Tehran’s nuclear progress is “alarming” and its stockpile of enriched uranium has grown significantly, a senior US official said on Monday.
The “breakout time” – the time needed to obtain enough uranium enriched for use in weapons – has shrunk from a year to “a few months”, said the senior administration official, speaking on condition of anonymity to AFP.
Iran would then need to complete a number of additional steps, including building a nuclear device small enough to fit onto a ballistic missile, a process known as miniaturisation.
The US official said the US was keen to resume negotiations with Tehran and that Washington still believes diplomacy is the best path forward.
The US and the EU are keen to revive a variation of the 2015-18 “nuclear deal” in which the US relaxed most sanctions on Tehran in exchange for permitting UN inspections of research sites. Iran also agreed to set limits on its nuclear activities and for these to be monitored.
“We’re hopeful we can be back in Vienna [for talks] ... in a fairly short period of time,“ the official said.
On Monday, Iran’s foreign ministry said the new round of discussions could start early next month. The comment came just after Iran's foreign minister said Iran expects the US to unfreeze millions of dollars of Iranian assets.
The "ball is in Iran's court", Jennifer Gavito, deputy assistant secretary for Iran and Iraq at the State Department’s Bureau of Near Eastern Affairs, told CNBC on Tuesday.
US negotiators were ready to begin talks as soon as Iran gives the go-ahead, Ms Gavito said, clarifying that they've been told the Iranians will resume talks "very soon."
Any talk of lifting sanctions would have to take place within the framework of the Vienna talks, Ms Gavito said. She declined to discuss what sanctions relief the US may have offered the Iranians.
The country’s nuclear activity will be at the centre of talks between US and Israeli national security teams in Washington on Tuesday and Wednesday.
Israel’s national security advisor, Eyal Hulata, and his White House counterpart, Jake Sullivan, will join a meeting of the US-Israel Strategic Consultative Group, which comprises representatives of both countries’ diplomatic, military and intelligence agencies.
In 2018, Donald Trump withdrew Washington from international talks with Tehran on uranium enrichment, held in Austria.
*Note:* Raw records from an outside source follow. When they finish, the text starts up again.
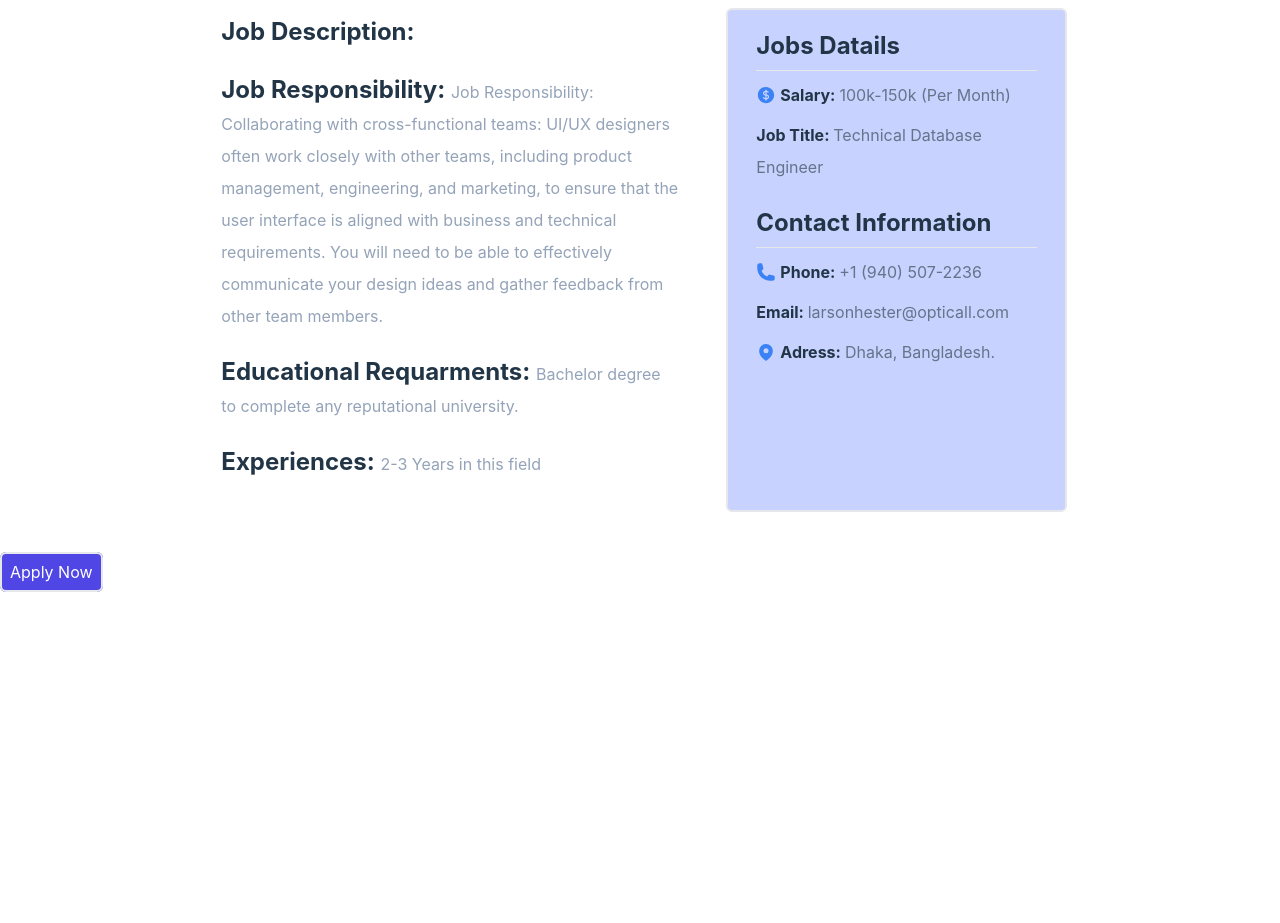
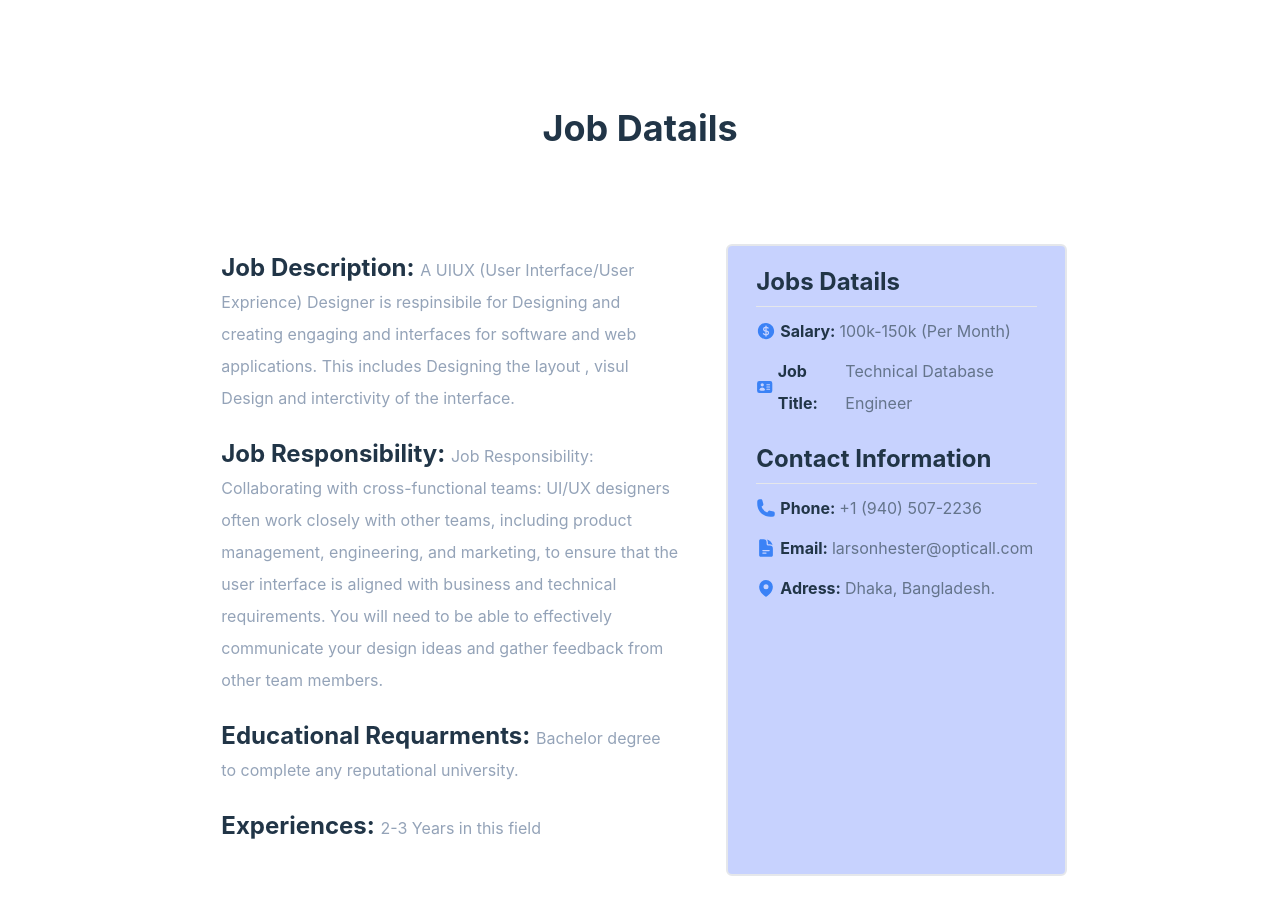
Before and after one commit to Shamim-dm/job-hunter, a React (Vite) app: page /home/1 in a window 1280 px wide. Shown: the part 100-1023 px from the top of the page. Before the commit the page ends 800 px from the top, so only its background shows below. Built offline with nearby package versions, Linux system fonts and the light colour scheme.

Commit message:
complete show all button

```diff
--- a/public/fakeData.json
+++ b/public/fakeData.json
@@ -9,7 +9,7 @@
       "address": "Dhaka, Bangladesh",
       "salary": "100k-150k",
       "category": ["Remote", "Full Time" ],
-      "jobDescription": " A UIUX (User Interface/User Exprience) Designer is respinsibile for Designing and creating engaging and interfaces for software and web applications. This includes Designing the layout , visul Design and interctivity of the interface.",
+      "jobDscription": " A UIUX (User Interface/User Exprience) Designer is respinsibile for Designing and creating engaging and interfaces for software and web applications. This includes Designing the layout , visul Design and interctivity of the interface.",
       "jobReponsibilty": "Job Responsibility: Collaborating with cross-functional teams: UI/UX designers often work closely with other teams, including product management, engineering, and marketing, to ensure that the user interface is aligned with business and technical requirements. You will need to be able to effectively communicate your design ideas and gather feedback from other team members." ,
       "educational": "Bachelor degree to complete any reputational university." ,
       "Exprience": "2-3 Years in this field"
--- a/src/components/JobDatails/JobDatails.jsx
+++ b/src/components/JobDatails/JobDatails.jsx
@@ -1,7 +1,8 @@
 import React, { useContext } from 'react';
 import { Link, useLoaderData, useParams } from 'react-router-dom';
 import { RingContext } from '../Home/Home';
-import { CurrencyDollarIcon, PhoneIcon, MapPinIcon } from '@heroicons/react/24/solid'
+import { CurrencyDollarIcon, PhoneIcon, MapPinIcon, DocumentTextIcon, IdentificationIcon } from '@heroicons/react/24/solid'
+import Footer from '../Footer/Footer';
 
 const Jobdatails = () => {
     const fakeDataAll = useLoaderData()
@@ -16,28 +17,38 @@ const Jobdatails = () => {
 
 
     return (
-       <div>
-         <div className='flex gap-10  w-10/12 lg:w-8/12 mx-auto mb-12 '>
-            <div className='w-7/12 leading-8 p-2'>
+       <div className='mt-12 pt-12   '>
+        <h2 className='text-4xl text-center font-bold pb-12 pt-12'>Job Datails</h2>
+         <div className='  md:flex gap-10 mt-12 w-10/12 lg:w-8/12 mx-auto mb-12 '>
+            <div className=' w-12/12 md:w-7/12 leading-8 p-2'>
+
                 <p className='mb-6'><span className='font-bold text-2xl '>Job Description: </span><span className='text-slate-400'> {job.jobDscription}</span></p>
+
                 <p className='mb-6'><span className='font-bold text-2xl '>Job Responsibility: </span><span className='text-slate-400'> {job.jobReponsibilty}</span></p>
+
                 <p className='mb-6'><span className='font-bold text-2xl '>Educational Requarments: </span><span className='text-slate-400'> {job.educational}</span></p>
+
                 <p className='mb-6'><span className='font-bold text-2xl '>Experiences: </span><span className='text-slate-400'> {job.Exprience}</span></p>
 
 
 
             </div>
 
-           <div className='w-5/12 border-2 pt-5 px-7 leading-8 rounded-md bg-indigo-200'>
+           <div className=' w-12/12 md:w-5/12 border-2 pt-5 px-7 leading-8 rounded-md bg-indigo-200'>
                 <h2 className='text-2xl font-bold mb-2'>Jobs Datails</h2>
                 <hr/>
+
                 <p className='mt-2 flex items-center gap-1'> <CurrencyDollarIcon className="h-5 w-5 text-blue-500" />  <span className='font-bold'>Salary: </span> <span className='text-slate-500'>{job.salary} (Per Month)</span> </p>
-                <p className='mt-2'> <span className='font-bold'>Job Title: </span> <span className='text-slate-500'>{job.name}</span> </p>
+
+                <p className='mt-2 flex items-center gap-1'> <IdentificationIcon className="h-5 w-5 text-blue-500" />  <span className='font-bold'>Job Title: </span> <span className='text-slate-500'>{job.name}</span> </p>
 
                <h4 className='text-2xl font-bold mb-2 mt-6'> Contact Information</h4>
                <hr />
+
                <p className='mt-2 flex items-center gap-1'><PhoneIcon className="h-5 w-5 text-blue-500" /> <span className='font-bold'>Phone: </span> <span className='text-slate-500'>{job.phone}</span> </p>
-               <p className='mt-2'> <span className='font-bold'>Email: </span> <span className='text-slate-500'>{job.email}</span> </p>
+
+               <p className='mt-2 flex items-center gap-1'><DocumentTextIcon className="h-5 w-5 text-blue-500" /> <span className='font-bold'>Email: </span> <span className='text-slate-500'>{job.email}</span> </p>
+
                <p className='mt-2 flex items-center gap-1'><MapPinIcon className="h-5 w-5 text-blue-500" /> <span className='font-bold'>Adress: </span> <span className='text-slate-500'>{job.address}. </span> </p>
 
             </div>
@@ -45,9 +56,12 @@ const Jobdatails = () => {
 
 
         </div>
-         <span className='mr-auto bg-indigo-600 border-2 p-2 rounded-md text-white '>
+         <div className=' w-5/12  lg:ml-auto md:mx-auto text-center mt-2 bg-indigo-600 border-2  p-2 rounded-md text-white '>
          <Link to={`applyJob/${job.id} `} >Apply Now</Link>
-         </span>
+         </div>
+        <div className='bg-zinc-900 '>
+        <Footer></Footer>
+        </div>
        </div>
     );
 };
```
His successor, Joe Biden, is keen to resolve the stand-off diplomatically.
“The path in Vienna for negotiations does remain open,“ the senior US official said. “The Iranians are sending indications to a number of parties that they are preparing to come back to Vienna and, of course, we will have to see whether they reengage in that process constructively or not.“
Despite Israeli scepticism, the Biden administration believes “very strongly that the diplomatic path remains the best”, the official said.
But he also said the White House and Israel agree that Iran has made rapid advances since Mr Trump quit the international talks.
Tehran says it does not seek nuclear weapons, only an energy industry.
“We have a common assessment of the extent to which Iran’s nuclear programme has dramatically broken out of the box since the previous administration left the Iran nuclear deal,“ the official said.
“The breakout time, meaning stockpiles of enriched uranium and other ways to look at this, it’s gone from about 12 months down to a period of a few months. So, obviously, that’s quite alarming.”
The official said the US believes diplomacy will be “the best way to put a ceiling on the programme and roll back the gains that Iran has made in recent years“. But there is no movement to lifting sanctions and if diplomacy doesn’t work, “there are other avenues“.
“We think the onus right now is on the Iranian side,“ the official said.